_Required work_:
Whenever a line in the data below includes the string "shape", copy it out.

_Records_:
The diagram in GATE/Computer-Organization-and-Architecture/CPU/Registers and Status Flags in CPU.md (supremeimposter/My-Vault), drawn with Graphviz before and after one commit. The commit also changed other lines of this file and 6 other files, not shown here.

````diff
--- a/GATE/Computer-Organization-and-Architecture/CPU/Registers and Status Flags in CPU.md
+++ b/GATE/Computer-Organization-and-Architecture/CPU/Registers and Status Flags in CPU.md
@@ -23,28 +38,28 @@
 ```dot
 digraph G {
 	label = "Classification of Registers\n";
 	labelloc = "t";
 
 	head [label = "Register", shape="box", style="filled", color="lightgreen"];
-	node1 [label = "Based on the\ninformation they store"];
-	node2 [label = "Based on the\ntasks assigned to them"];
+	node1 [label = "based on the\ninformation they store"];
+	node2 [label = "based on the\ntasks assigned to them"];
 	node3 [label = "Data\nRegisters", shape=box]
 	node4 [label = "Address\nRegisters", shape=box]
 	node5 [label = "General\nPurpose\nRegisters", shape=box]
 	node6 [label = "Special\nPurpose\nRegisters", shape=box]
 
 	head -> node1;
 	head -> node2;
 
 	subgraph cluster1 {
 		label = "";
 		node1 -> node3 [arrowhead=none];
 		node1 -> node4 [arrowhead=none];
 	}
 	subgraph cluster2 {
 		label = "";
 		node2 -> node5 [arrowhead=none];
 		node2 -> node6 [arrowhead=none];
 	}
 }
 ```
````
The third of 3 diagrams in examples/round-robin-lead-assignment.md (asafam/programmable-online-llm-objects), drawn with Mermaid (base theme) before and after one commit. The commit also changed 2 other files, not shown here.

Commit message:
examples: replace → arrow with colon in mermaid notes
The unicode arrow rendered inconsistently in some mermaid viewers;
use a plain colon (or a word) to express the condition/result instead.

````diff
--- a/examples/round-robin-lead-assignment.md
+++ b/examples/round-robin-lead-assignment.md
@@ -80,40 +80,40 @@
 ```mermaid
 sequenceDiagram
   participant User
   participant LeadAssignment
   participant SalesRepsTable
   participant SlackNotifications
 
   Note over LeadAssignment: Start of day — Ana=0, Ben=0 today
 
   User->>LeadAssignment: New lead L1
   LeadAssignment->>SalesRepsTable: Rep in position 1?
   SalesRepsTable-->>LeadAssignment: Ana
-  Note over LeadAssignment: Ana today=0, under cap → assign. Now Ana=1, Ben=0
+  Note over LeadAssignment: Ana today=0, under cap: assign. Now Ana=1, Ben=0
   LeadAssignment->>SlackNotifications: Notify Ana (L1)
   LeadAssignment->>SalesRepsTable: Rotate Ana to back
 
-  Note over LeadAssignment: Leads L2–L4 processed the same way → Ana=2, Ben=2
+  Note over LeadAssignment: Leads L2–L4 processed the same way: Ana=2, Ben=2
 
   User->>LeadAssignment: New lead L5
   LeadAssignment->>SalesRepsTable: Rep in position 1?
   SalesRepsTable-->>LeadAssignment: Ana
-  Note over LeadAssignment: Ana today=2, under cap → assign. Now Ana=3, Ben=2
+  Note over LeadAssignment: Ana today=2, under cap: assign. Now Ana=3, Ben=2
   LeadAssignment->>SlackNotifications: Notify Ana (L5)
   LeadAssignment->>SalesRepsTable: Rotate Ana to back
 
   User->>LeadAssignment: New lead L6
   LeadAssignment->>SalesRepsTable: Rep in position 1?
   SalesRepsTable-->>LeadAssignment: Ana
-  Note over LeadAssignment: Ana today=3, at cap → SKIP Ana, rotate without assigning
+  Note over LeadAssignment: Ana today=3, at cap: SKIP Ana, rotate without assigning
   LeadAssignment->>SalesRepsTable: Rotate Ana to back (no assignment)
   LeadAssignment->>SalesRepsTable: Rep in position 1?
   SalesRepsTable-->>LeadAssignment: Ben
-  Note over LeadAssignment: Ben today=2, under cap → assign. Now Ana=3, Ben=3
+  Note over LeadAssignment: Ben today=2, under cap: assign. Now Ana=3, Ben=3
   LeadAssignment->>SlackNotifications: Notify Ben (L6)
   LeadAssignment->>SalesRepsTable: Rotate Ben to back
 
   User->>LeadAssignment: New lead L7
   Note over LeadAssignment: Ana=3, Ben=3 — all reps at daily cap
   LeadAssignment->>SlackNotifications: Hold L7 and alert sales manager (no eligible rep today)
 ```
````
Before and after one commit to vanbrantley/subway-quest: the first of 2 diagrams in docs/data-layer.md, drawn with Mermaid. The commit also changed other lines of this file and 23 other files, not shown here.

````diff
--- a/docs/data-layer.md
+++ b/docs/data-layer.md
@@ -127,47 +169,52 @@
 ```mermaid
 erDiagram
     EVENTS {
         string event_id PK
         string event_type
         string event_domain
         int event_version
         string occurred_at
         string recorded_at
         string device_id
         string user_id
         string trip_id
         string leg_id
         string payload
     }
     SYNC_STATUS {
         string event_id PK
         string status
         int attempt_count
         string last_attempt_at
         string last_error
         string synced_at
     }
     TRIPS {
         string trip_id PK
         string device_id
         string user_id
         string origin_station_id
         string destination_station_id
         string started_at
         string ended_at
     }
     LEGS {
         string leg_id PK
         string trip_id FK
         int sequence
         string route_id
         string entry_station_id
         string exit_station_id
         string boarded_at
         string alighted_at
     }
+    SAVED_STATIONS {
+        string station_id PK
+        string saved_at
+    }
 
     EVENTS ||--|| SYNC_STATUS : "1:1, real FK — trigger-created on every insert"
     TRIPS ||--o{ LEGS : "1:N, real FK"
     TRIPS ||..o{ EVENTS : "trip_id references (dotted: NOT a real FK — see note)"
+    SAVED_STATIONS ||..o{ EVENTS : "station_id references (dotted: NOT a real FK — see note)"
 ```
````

_Written solution_:
 	head [label = "Register", shape="box", style="filled", color="lightgreen"];
 	node3 [label = "Data\nRegisters", shape=box]
 	node4 [label = "Address\nRegisters", shape=box]
 	node5 [label = "General\nPurpose\nRegisters", shape=box]
 	node6 [label = "Special\nPurpose\nRegisters", shape=box]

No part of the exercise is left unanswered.